- Vanguard Total Stock Market Index (VTSMX) – 15%
- Vanguard Small-Cap Index (NAESX) – 15%
- Vanguard European Stock Index (VEURX) – 10%
- Vanguard Pacific Stock Index (VPACX) – 10%
- Vanguard Emerging Markets Index (VEIEX) – 10%
- Vanguard Short-term Bond Index (VFSTX) – 10%
- Vanguard High-Yield Corporates Fund (VWEHX) – 10%
- Vanguard Inflation-Protected Securities Fund (VIPSX) – 10%
- Vanguard REIT Index (VGSIX) – 5%
- Vanguard Precious Metals Fund (VGPMX) – 5%
Vanguard is the mutual fund company of choice because of its quality mix of securities and low expense ratios. The above portfolio can be replicated across many other mutual fund companies with the help of a financial advisor.
In order to get the most of your investments, you will have to accomplish two key habits that most investors miss: consistency and patience. You must be consistent with your Roth IRA contributions, and committed to maxing out your Roth IRA account before the deadline each year. This will give the retirement funds the best chance to grow over the long term.
You must also be disciplined and avoid withdrawing your Roth IRA funds for spending purposes. Too many smart people have withdrawn IRA account funds and uttered these very words, “I'm only borrowing the money to pay bills. I will put it back in no time.” The sad reality is that there is no time left. You cannot make up missed or withdrawn contributions by sending more money to your Roth IRA. Once you withdraw any money, that amount is lost forever so take as many preventive measures as possible to avoid withdrawing retirement money.
Start Living Life to the Fullest
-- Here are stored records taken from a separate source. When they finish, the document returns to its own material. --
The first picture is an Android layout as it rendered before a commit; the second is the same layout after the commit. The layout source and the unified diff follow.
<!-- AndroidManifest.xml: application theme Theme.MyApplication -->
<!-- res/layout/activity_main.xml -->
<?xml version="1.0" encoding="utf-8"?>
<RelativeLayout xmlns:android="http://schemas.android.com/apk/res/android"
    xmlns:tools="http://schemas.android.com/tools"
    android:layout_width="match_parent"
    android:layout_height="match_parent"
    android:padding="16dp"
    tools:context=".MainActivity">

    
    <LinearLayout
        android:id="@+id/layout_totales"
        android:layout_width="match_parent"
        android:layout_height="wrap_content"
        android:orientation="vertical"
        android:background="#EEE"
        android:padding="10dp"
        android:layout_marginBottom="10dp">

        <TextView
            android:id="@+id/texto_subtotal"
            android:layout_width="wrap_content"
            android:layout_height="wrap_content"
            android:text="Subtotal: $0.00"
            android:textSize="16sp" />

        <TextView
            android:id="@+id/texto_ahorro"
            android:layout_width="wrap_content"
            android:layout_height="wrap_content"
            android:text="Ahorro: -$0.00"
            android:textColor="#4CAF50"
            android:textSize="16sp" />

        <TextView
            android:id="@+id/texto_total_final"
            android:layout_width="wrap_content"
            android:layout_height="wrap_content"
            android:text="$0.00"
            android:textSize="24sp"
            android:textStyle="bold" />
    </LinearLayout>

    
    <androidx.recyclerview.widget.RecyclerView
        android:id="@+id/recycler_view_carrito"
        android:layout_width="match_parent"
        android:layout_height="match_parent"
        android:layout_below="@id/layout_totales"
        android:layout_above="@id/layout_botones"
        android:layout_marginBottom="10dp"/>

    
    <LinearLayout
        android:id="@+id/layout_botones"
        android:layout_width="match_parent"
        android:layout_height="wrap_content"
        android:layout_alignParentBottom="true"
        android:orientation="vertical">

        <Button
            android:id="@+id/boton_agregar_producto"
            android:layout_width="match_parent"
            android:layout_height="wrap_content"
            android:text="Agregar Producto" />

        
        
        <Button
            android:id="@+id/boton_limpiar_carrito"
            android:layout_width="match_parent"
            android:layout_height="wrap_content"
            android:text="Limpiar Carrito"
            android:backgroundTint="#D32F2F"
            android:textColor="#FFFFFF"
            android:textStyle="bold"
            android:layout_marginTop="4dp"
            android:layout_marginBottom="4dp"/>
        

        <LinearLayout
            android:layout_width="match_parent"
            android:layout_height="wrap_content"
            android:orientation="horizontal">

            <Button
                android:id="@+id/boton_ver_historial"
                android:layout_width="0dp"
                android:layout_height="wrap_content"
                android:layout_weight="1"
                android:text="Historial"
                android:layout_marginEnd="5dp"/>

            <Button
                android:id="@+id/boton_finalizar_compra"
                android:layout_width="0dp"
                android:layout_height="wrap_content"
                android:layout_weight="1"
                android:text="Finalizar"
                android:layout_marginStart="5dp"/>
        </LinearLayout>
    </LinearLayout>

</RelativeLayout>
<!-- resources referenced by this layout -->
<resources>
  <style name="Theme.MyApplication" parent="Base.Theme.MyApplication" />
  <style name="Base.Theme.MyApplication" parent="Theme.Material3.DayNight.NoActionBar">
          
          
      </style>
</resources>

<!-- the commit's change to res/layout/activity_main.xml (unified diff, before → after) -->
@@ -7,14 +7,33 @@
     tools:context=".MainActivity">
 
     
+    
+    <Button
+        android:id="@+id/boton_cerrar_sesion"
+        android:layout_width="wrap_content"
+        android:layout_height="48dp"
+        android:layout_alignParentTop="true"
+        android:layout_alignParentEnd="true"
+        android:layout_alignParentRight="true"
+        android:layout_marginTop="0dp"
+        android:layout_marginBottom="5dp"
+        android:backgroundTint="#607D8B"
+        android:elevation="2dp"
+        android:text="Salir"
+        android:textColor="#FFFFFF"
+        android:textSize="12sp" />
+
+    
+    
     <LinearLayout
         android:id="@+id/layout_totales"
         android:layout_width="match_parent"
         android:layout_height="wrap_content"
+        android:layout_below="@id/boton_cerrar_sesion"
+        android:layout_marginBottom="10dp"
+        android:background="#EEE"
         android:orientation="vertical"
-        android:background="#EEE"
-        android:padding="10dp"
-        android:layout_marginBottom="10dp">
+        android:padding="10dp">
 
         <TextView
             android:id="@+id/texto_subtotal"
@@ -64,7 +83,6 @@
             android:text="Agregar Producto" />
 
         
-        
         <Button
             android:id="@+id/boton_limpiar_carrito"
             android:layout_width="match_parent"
Why wait til retirement to began living life to the fullest? Start now. Start today. Your Roth IRA money is strictly for your retirement, but there are many low cost ways to reward yourself with mini-retirements to make your life much more enjoyable. Timothy Ferris, author of the Wall Street Journal best seller The 4 Hour WorkWeek, wrote his book specifically for employees who wish to live the life of their dreams. His strongest message is to stop waiting for 1 vacation a year to start living life on your terms. The same goes for your retirement. Start doing the things you enjoy every day so when you finally retire, you don't miss a beat. When you retire, your portfolio will generate income on autopilot, the tax man can't take a dime, and you will spend every hour of every day doing exactly what you love to do. It's the perfect scenario, and is simple to achieve with the Roth IRA.